The Yakima River basin is home to 11 extant bull trout populations, with efforts underway to reestablish bull trout in three more population areas where they have become functionally extinct. Some populations are in relatively good health (e.g. the South Fork Tieton), while others are at critically low and declining numbers (e.g. the Ahtanum and Gold Creek populations). Partners in the basin have increased greatly their focus on bull trout recovery during the past 10 years, with work coordinated through the Yakima Bull Trout Working Group and funded and implemented by diverse partners including the Bureau of Reclamation, the Confederated Tribes and Bands of the Yakama Nation, the Washington Department of Ecology, and the Washington Department of Fish and Wildlife. Bull trout mitigation and restoration actions are a critical part of the Yakima Basin Integrated Plan. Extensive monitoring and protective fisheries and U.S. Forest Service land-use regulations are in place. Recent years have seen the establishment of the Yakama Nation’s new bull trout rescue and reintroduction program, including the first-ever hatchery rearing of juveniles recues from drying streams, and significant funding for development of large bull trout projects in Box Canyon, the Kachess River, Gold Creek and the North Fork Tieton. We anticipate that we will be able to report significant increases in abundance in response to this work in future years. Read more.
Background: Salmon recovery in Washington is driven by regional salmon recovery plans. The recovery plans provide the actions and rationale for where to invest and when. Each region reports on the actions implemented related to what is recommended in the regional recovery plan.

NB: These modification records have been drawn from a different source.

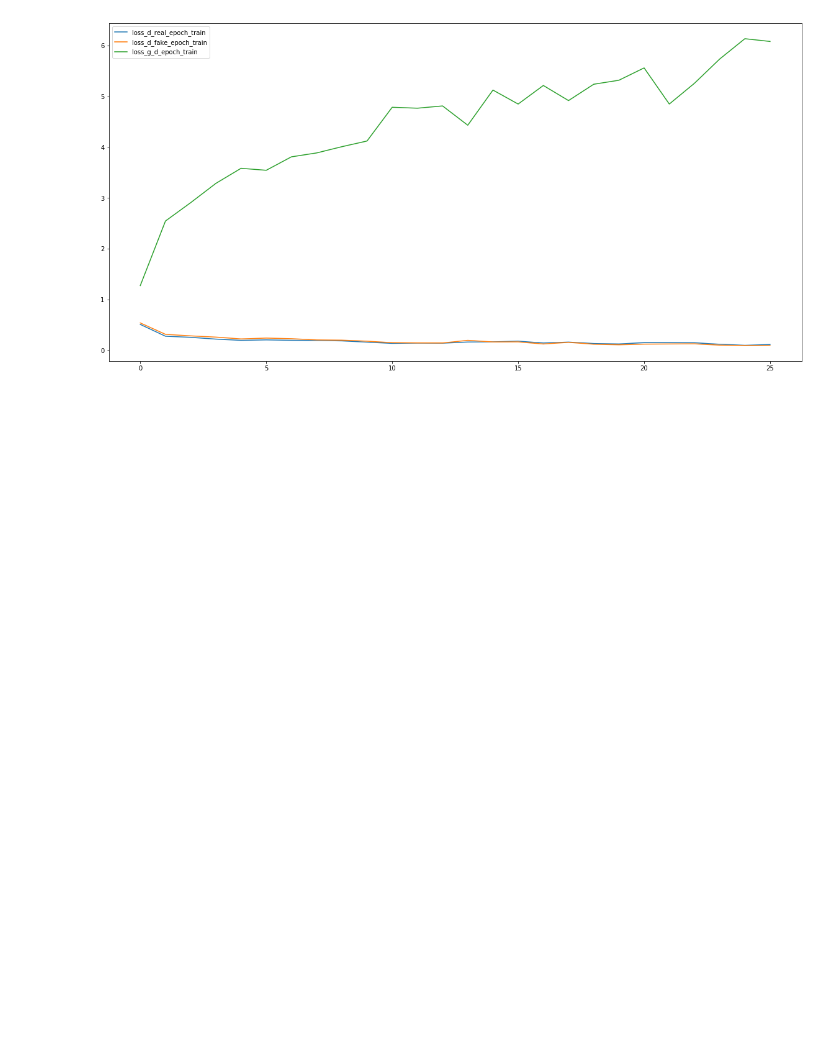
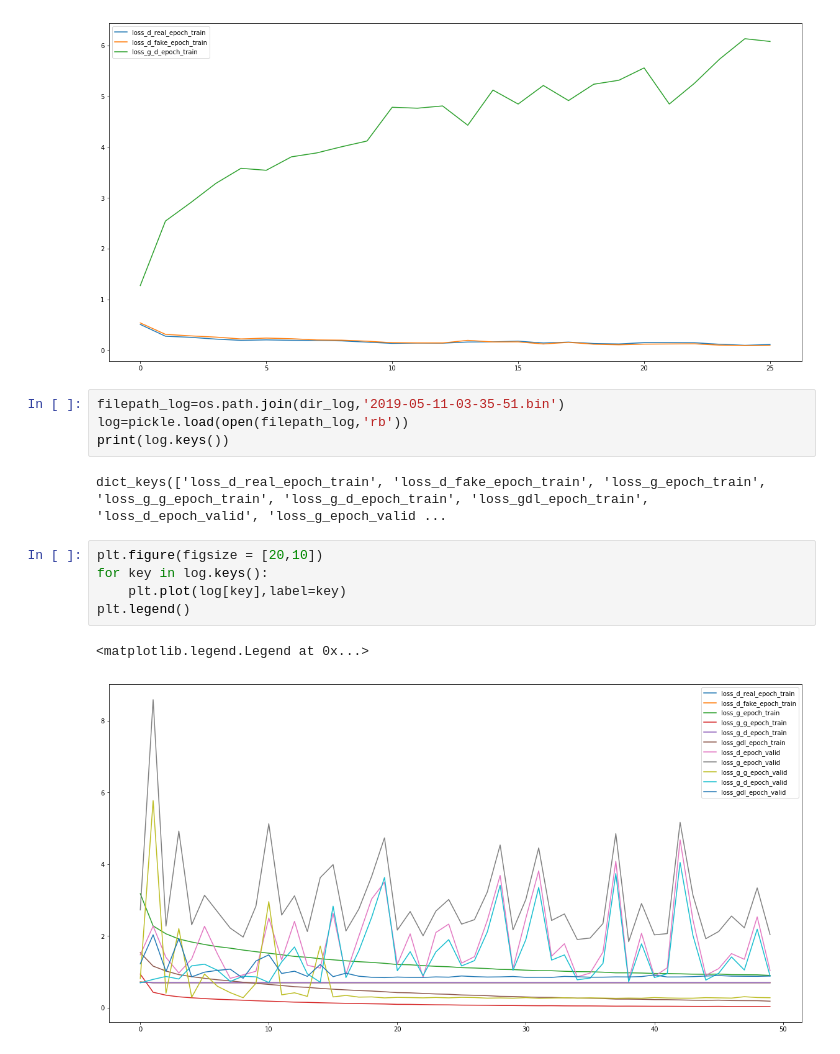
Before and after one commit to vuiisiper/MR2CTsynthesis, a Jupyter notebook: code/visualization/gan_train_valid_loss.ipynb, the cells around one changed output. Drawn from its saved outputs; the diff is of its cells as text; blank space fills up the shorter version.

```diff
--- a/code/visualization/gan_train_valid_loss.ipynb
+++ b/code/visualization/gan_train_valid_loss.ipynb
@@ -49,3 +28,17 @@ plt.legend()
 # %% [output]
 <matplotlib.legend.Legend at 0x...>
 [figure]
+# %%
+filepath_log=os.path.join(dir_log,'2019-05-11-03-35-51.bin')
+log=pickle.load(open(filepath_log,'rb'))
+print(log.keys())
+# %% [output]
+dict_keys(['loss_d_real_epoch_train', 'loss_d_fake_epoch_train', 'loss_g_epoch_train', 'loss_g_g_epoch_train', 'loss_g_d_epoch_train', 'loss_gdl_epoch_train', 'loss_d_epoch_valid', 'loss_g_epoch_valid ...
+# %%
+plt.figure(figsize = [20,10])
+for key in log.keys():
+    plt.plot(log[key],label=key)
+plt.legend()
+# %% [output]
+<matplotlib.legend.Legend at 0x...>
+[figure, added]
```
Also changed, not shown: parts of 2 cells of this notebook, 4 other files.
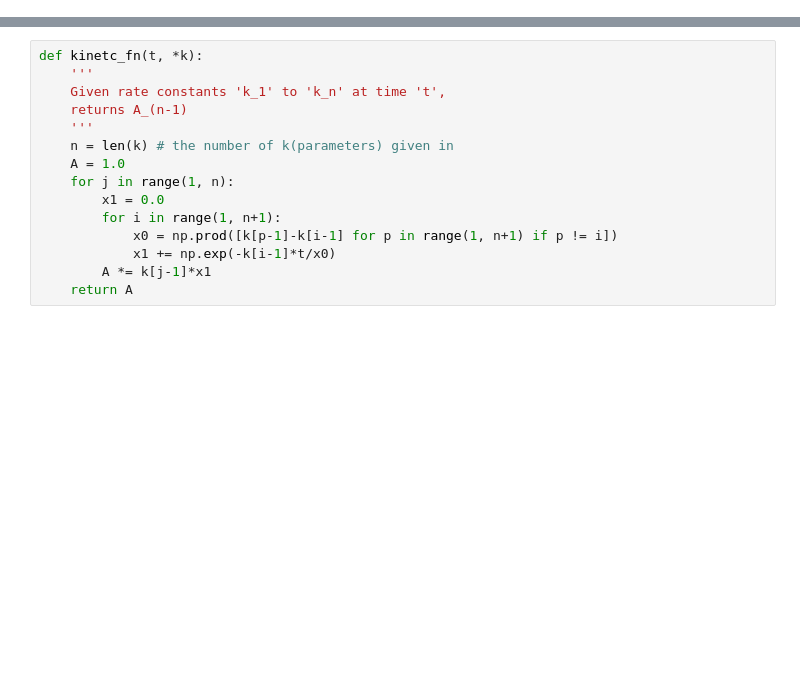
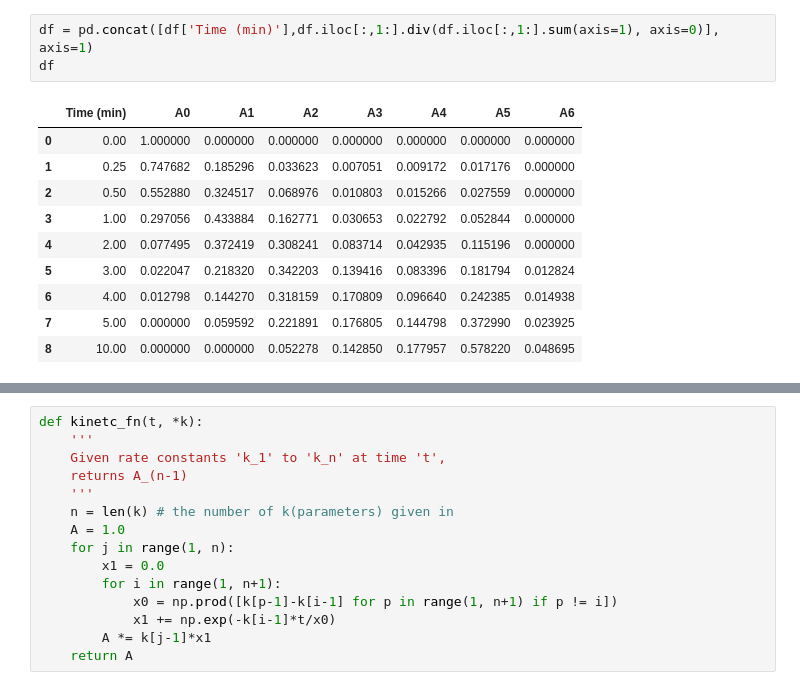
Before and after one commit to PDNALab/kinetic_fit, a Jupyter notebook: kinetic_fit.ipynb, the cells around one changed output, grey strips where cells are left out. Saved outputs shown, nothing was run; the diff lists cells and outputs as text; blank space fills up the shorter version.

```diff
--- a/kinetic_fit.ipynb
+++ b/kinetic_fit.ipynb
@@ -4,0 +27,14 @@ import pandas as pd
+# %%
+df = pd.concat([df['Time (min)'],df.iloc[:,1:].div(df.iloc[:,1:].sum(axis=1), axis=0)], axis=1)
+df
+# %% [output]
+|  | Time (min) | A0 | A1 | A2 | A3 | A4 | A5 | A6 |
+| 0 | 0.00 | 1.000000 | 0.000000 | 0.000000 | 0.000000 | 0.000000 | 0.000000 | 0.000000 |
+| 1 | 0.25 | 0.747682 | 0.185296 | 0.033623 | 0.007051 | 0.009172 | 0.017176 | 0.000000 |
+| 2 | 0.50 | 0.552880 | 0.324517 | 0.068976 | 0.010803 | 0.015266 | 0.027559 | 0.000000 |
+| 3 | 1.00 | 0.297056 | 0.433884 | 0.162771 | 0.030653 | 0.022792 | 0.052844 | 0.000000 |
+| 4 | 2.00 | 0.077495 | 0.372419 | 0.308241 | 0.083714 | 0.042935 | 0.115196 | 0.000000 |
+| 5 | 3.00 | 0.022047 | 0.218320 | 0.342203 | 0.139416 | 0.083396 | 0.181794 | 0.012824 |
+| 6 | 4.00 | 0.012798 | 0.144270 | 0.318159 | 0.170809 | 0.096640 | 0.242385 | 0.014938 |
+| 7 | 5.00 | 0.000000 | 0.059592 | 0.221891 | 0.176805 | 0.144798 | 0.372990 | 0.023925 |
+| 8 | 10.00 | 0.000000 | 0.000000 | 0.052278 | 0.142850 | 0.177957 | 0.578220 | 0.048695 |
```
Also changed, not shown: parts of 14 cells of this notebook.
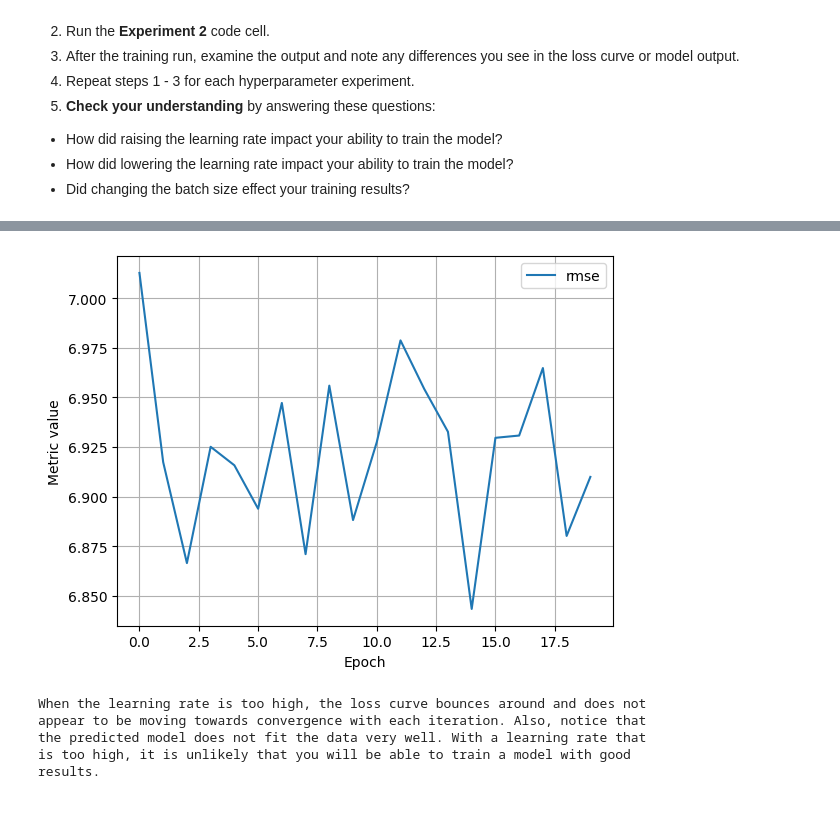
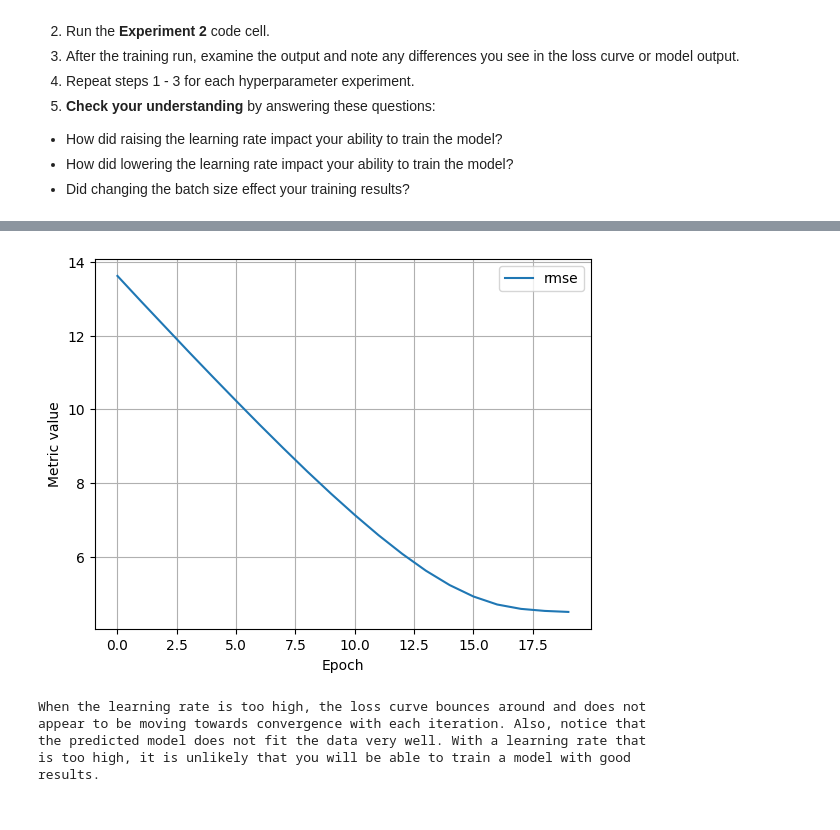
Before and after one commit to ML-mm/Machine-Learning, a Jupyter notebook: ml/cc/exercises/linear_regression_taxi.ipynb, the cells around one changed output, grey strips where cells are left out. Saved outputs shown, nothing was run; the diff lists cells and outputs as text; code cells hidden in the pictures.

```diff
--- a/ml/cc/exercises/linear_regression_taxi.ipynb
+++ b/ml/cc/exercises/linear_regression_taxi.ipynb
@@ -455,7 +455,7 @@ It is common with machine learning to run multiple experiments to find the best
 # The following variables are the hyperparameters.
 # TODO - Adjust these hyperparameters to see how they impact a training run.
 settings_2 = ml_edu.experiment.ExperimentSettings(
-    learning_rate = 1.0,
+    learning_rate = 0.0001,
     number_epochs = 20,
     batch_size = 50,
     input_features = ['TRIP_MILES']
@@ -490,5 +490,5 @@ Epoch 20/20
 [interactive output not drawn]
-[figure, old version]
+[figure, new version]
 # %%
 #@title Double-click to view answers for hyperparameter experiments
 
```
Also changed, not shown: parts of 1 cell of this notebook.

The information about recovery plan implementation is grounded in the regional organizations’ extensive knowledge of recovery issues and recovery progress.